Ball One – Festival cricket on a glorious midsummer afternoon at Beckenham – what’s not to like? Well, I could have done without the birthday dedications between the overs, reminding me of Radio Merseyside in the 70s. Otherwise, plenty of kids, decent support for both teams at a London venue and players sharing a joke on the boundary connects th game to its public. Twenty20 was invented to bring in new fans and that’s what happens on the outgrounds. And there aren’t many corporate sales for a Sunday afternoon, so.even for the chief executives.. what’s not to like?
Ball Two – James Tredwell seems to have slid from England fringe back into the county game, but Stuart Broad could have done with some of his nous yesterday, when no bowler offered England’s latest captain any control. Tredwell bowled a full length on a tight line and varying his pace nicely. Importantly in T20 cricket (and, I suggest, in all cricket) he hurried through his overs, not letting the batsmen settle, getting through three dots and a single in the blinking of an eye, inviting the big shot at the end of the over. England need smart cricketers and Tredwell is one..
Ball Three – After leaving during the last lot of seemingly regular Glamorgan blood-letting, Tom Maynard has settled quietly into his Surrey career. He is showing signs of fulfilling some of his potential, which may not be quite as great as his father’s, but plenty enough to make Maynard Jnr a force in the game. Unlike some of the other young Surrey dashers, he has a calmness at the crease that bodes well for his new employers. He made 76, one more run than the other batsmen and extras combined.
Ball Four – Details matter in T20, as there are only 120 “events”. Late in the innings, when batsmen and going hard at the ball, third man has to be fine – “don’t get beaten on the inside” is the mantra from, I think, Duncan Fletcher. From two successive deliveries, Maynard flashed hard and garnered eight runs very fine – six more than he should have, getting Surrey up to 150. But Surrey also have third man too wide, so the net effect is neutral.

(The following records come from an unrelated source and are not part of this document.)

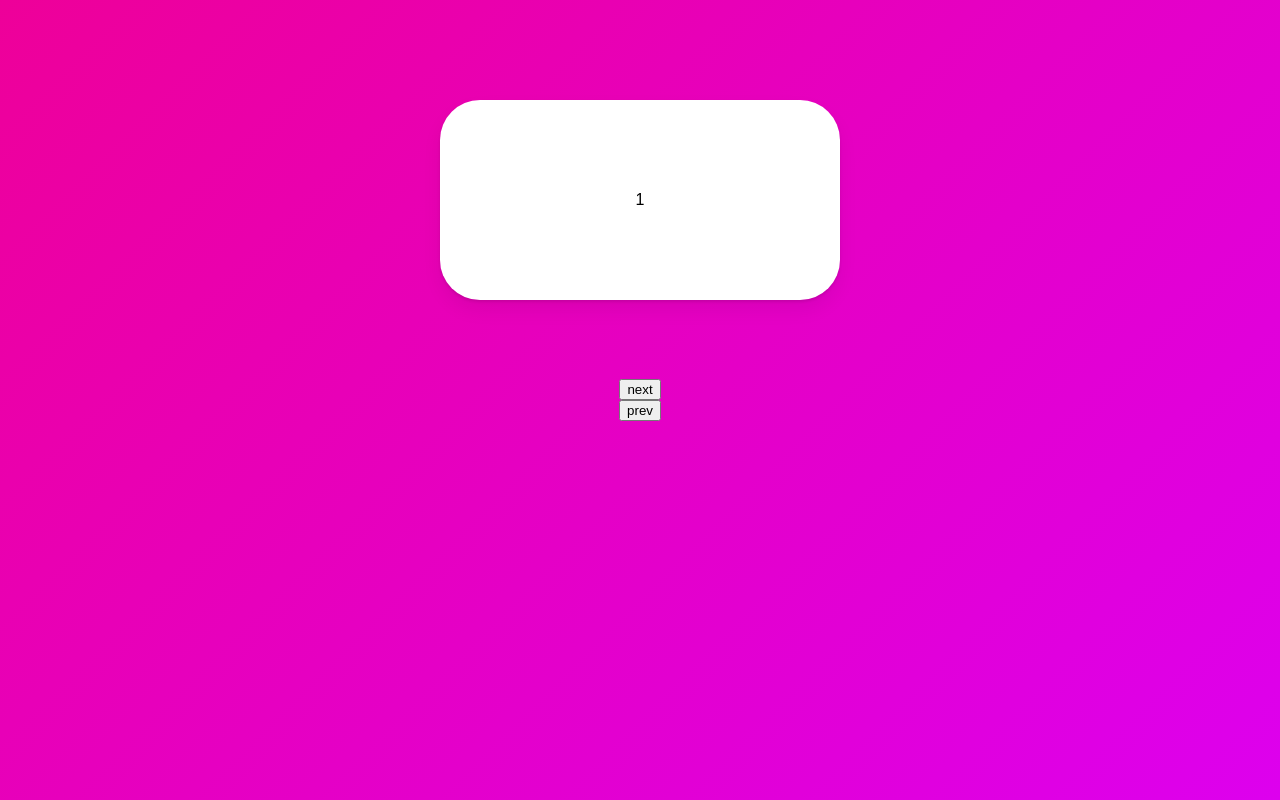
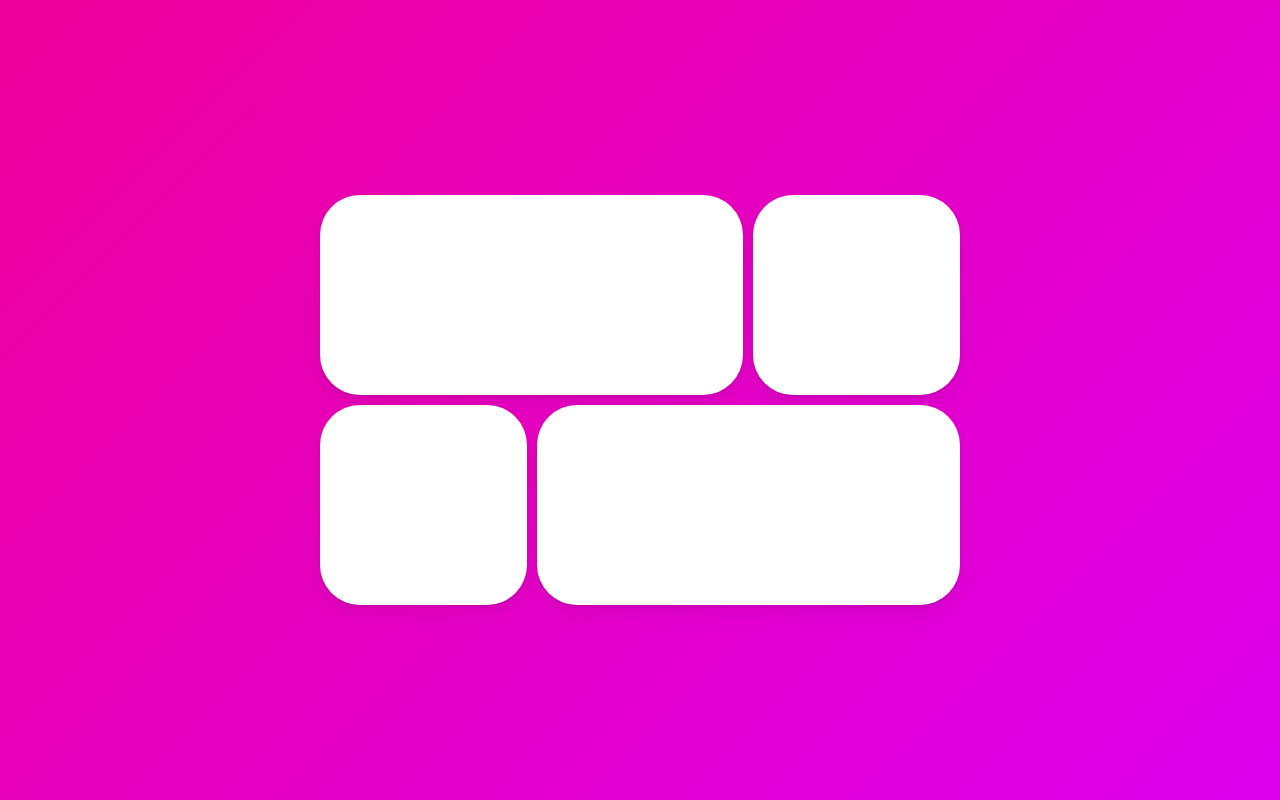
Before and after one commit to arukendev/react-masterclass, a React (Create React App) app: page / in a window 1280 px wide. Built offline with nearby package versions, Linux system fonts and the light colour scheme.

Commit message:
last part of animation

```diff
--- a/src/App.tsx
+++ b/src/App.tsx
@@ -1,79 +1,63 @@
 import styled from "styled-components";
 import { AnimatePresence, motion } from "framer-motion";
 import { useState } from "react";
+
 const Wrapper = styled(motion.div)`
   height: 100vh;
   width: 100vw;
   display: flex;
-  flex-direction: column;
+  justify-content: space-around;
+  align-items: center;
+`;
+
+const Grid = styled.div`
+  display: grid;
+  grid-template-columns: repeat(3, 1fr);
+  width: 50vw;
+  gap: 10px;
+  div:first-child,
+  div:last-child {
+    grid-column: span 2;
+  }
+`;
+
+const Box = styled(motion.div)`
+  height: 200px;
+  background-color: rgba(255, 255, 255, 1);
+  border-radius: 40px;
+  box-shadow: 0 2px 3px rgba(0, 0, 0, 0.1), 0 10px 20px rgba(0, 0, 0, 0.06);
+`;
+
+const Overlay = styled(motion.div)`
+  width: 100%;
+  height: 100%;
+  position: absolute;
+  display: flex;
   justify-content: center;
   align-items: center;
 `;
 
-const Box = styled(motion.div)`
-  width: 400px;
-  height: 200px;
-  background-color: rgba(255, 255, 255, 1);
-  border-radius: 40px;
-  position: absolute;
-  top: 100px;
-  display: flex;
-  justify-content: center;
-  align-items: center;
-  box-shadow: 0 2px 3px rgba(0, 0, 0, 0.1), 0 10px 20px rgba(0, 0, 0, 0.06);
-`;
-
-const box = {
-  entry: (isBack: boolean) => ({
-    x: isBack ? -500 : 500,
-    opacity: 0,
-    scale: 0,
-  }),
-  center: {
-    x: 0,
-    opacity: 1,
-    scale: 1,
-    transition: {
-      duration: 0.3,
-    },
-  },
-  exit: (isBack: boolean) => ({
-    x: isBack ? 500 : -500,
-    opacity: 0,
-    scale: 0,
-    transition: {
-      duration: 0.3,
-    },
-  }),
-};
-
 function App() {
-  const [visible, setVisible] = useState(1);
-  const [back, setBack] = useState(false);
-  const nextPlease = () => {
-    setBack(false);
-    setVisible((prev) => (prev === 10 ? 10 : prev + 1));
-  };
-  const prevPlease = () => {
-    setBack(true);
-    setVisible((prev) => (prev === 1 ? 1 : prev - 1));
-  };
+  const [id, setId] = useState<null | string>(null);
   return (
     <Wrapper>
-      <AnimatePresence custom={back}>
-        <Box
-          custom={back}
-          variants={box}
-          initial="entry"
-          animate="center"
-          exit="exit"
-          key={visible}
-        >
-          {visible}
-        </Box>
+      <Grid>
+        {["1", "2", "3", "4"].map((n) => (
+          <Box onClick={() => setId(n)} key={n} layoutId={n} />
+        ))}
+      </Grid>
+      <AnimatePresence>
+        {id ? (
+          <Overlay
+            onClick={() => setId(null)}
+            initial={{ backgroundColor: "rgba(0, 0, 0, 0)" }}
+            animate={{ backgroundColor: "rgba(0, 0, 0, 0.5)" }}
+            exit={{ backgroundColor: "rgba(0, 0, 0, 0)" }}
+          >
+            <Box layoutId={id} style={{ width: 400, height: 200 }} />
+          </Overlay>
+        ) : null}
       </AnimatePresence>
-      <button onClick={nextPlease}>next</button>
-      <button onClick={prevPlease}>prev</button>
     </Wrapper>
   );
 }
```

Ball Five – Sometimes pace can be as much a curse as a blessing in T20 cricket, as the ball can flash off the bat as quickly as it hits it. But Dirk Nannes is long enough in the tooth to know that quick ‘n’ straight is always a handy tactic at the top of the order – and it was enough to see off Kent’s ex-England openers

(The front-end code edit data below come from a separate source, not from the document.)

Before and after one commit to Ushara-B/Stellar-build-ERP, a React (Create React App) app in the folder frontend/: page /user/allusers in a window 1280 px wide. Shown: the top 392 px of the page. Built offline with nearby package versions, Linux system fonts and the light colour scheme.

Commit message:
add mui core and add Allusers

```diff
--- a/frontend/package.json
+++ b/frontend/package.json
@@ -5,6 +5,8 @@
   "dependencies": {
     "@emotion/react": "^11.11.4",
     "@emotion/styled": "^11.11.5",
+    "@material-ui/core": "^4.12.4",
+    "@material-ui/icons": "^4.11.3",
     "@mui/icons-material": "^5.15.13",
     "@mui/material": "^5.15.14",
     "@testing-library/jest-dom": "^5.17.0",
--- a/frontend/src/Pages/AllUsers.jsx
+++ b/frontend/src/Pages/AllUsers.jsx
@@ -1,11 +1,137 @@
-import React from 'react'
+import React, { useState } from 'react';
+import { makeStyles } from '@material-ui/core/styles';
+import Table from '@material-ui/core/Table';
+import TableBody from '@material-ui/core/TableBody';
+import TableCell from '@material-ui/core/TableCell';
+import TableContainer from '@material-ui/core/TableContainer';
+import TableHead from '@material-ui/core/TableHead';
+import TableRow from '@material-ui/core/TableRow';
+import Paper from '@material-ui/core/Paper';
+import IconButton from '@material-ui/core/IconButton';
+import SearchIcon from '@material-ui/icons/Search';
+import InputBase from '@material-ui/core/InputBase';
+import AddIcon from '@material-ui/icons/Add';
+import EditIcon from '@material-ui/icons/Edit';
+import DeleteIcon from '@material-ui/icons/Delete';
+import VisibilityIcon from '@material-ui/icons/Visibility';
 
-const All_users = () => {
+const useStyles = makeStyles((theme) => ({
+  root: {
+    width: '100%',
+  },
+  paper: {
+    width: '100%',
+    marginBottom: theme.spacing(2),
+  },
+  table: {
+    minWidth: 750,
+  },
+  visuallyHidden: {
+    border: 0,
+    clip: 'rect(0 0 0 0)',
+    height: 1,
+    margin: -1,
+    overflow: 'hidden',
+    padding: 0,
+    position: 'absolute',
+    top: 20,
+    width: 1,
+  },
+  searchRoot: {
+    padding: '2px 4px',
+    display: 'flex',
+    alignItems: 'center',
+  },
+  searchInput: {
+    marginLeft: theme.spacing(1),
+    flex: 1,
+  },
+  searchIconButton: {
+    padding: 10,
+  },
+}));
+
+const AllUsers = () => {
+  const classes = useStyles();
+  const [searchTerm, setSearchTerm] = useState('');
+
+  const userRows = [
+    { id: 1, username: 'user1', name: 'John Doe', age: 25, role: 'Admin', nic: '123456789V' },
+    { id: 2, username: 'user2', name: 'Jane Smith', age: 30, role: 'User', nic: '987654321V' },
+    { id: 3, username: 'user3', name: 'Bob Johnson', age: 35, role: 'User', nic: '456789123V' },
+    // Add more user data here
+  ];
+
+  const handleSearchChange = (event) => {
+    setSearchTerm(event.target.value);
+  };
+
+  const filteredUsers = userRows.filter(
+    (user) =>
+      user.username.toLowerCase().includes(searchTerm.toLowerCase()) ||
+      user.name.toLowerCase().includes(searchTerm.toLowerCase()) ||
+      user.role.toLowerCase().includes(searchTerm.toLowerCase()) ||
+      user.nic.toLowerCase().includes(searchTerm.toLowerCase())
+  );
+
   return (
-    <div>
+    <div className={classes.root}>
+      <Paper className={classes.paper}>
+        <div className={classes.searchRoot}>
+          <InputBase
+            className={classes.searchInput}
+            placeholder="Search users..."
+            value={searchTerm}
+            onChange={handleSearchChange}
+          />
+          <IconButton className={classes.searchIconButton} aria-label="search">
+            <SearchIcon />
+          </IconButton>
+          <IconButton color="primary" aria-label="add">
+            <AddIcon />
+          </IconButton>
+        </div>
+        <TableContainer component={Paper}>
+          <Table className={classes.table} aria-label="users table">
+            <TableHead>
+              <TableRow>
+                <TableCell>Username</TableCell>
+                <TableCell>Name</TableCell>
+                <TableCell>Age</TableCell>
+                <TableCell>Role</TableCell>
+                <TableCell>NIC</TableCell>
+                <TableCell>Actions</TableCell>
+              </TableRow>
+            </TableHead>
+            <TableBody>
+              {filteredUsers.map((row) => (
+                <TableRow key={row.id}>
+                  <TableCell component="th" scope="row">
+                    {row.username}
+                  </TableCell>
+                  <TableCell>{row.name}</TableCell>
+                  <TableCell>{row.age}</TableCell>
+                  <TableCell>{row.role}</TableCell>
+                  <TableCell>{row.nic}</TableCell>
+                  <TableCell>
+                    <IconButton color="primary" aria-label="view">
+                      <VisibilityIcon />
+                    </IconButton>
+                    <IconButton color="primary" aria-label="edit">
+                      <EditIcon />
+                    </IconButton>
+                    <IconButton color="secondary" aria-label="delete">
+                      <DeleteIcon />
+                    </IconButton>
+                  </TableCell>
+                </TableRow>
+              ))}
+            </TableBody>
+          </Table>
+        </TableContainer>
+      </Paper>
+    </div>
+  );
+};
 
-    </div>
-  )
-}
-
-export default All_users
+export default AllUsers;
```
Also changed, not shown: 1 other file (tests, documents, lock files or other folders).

Ball Six – It’s just an impression that I can’t prove, but I have the feeling that ground fielding, including throwing down the stumps, has never been better – as it should be with fielding coaches, endless practice drills and twelve month county contracts. Catching, in contrast, seems to have regressed, possibly because there are more catches to drop, possibly because the batsmen hit the ball harder but maybe because it’s more difficult to sight the white ball against the sky, cloudy or blue. The pink ball – mooted as the best option for day-night Tests, can’t come soon enough.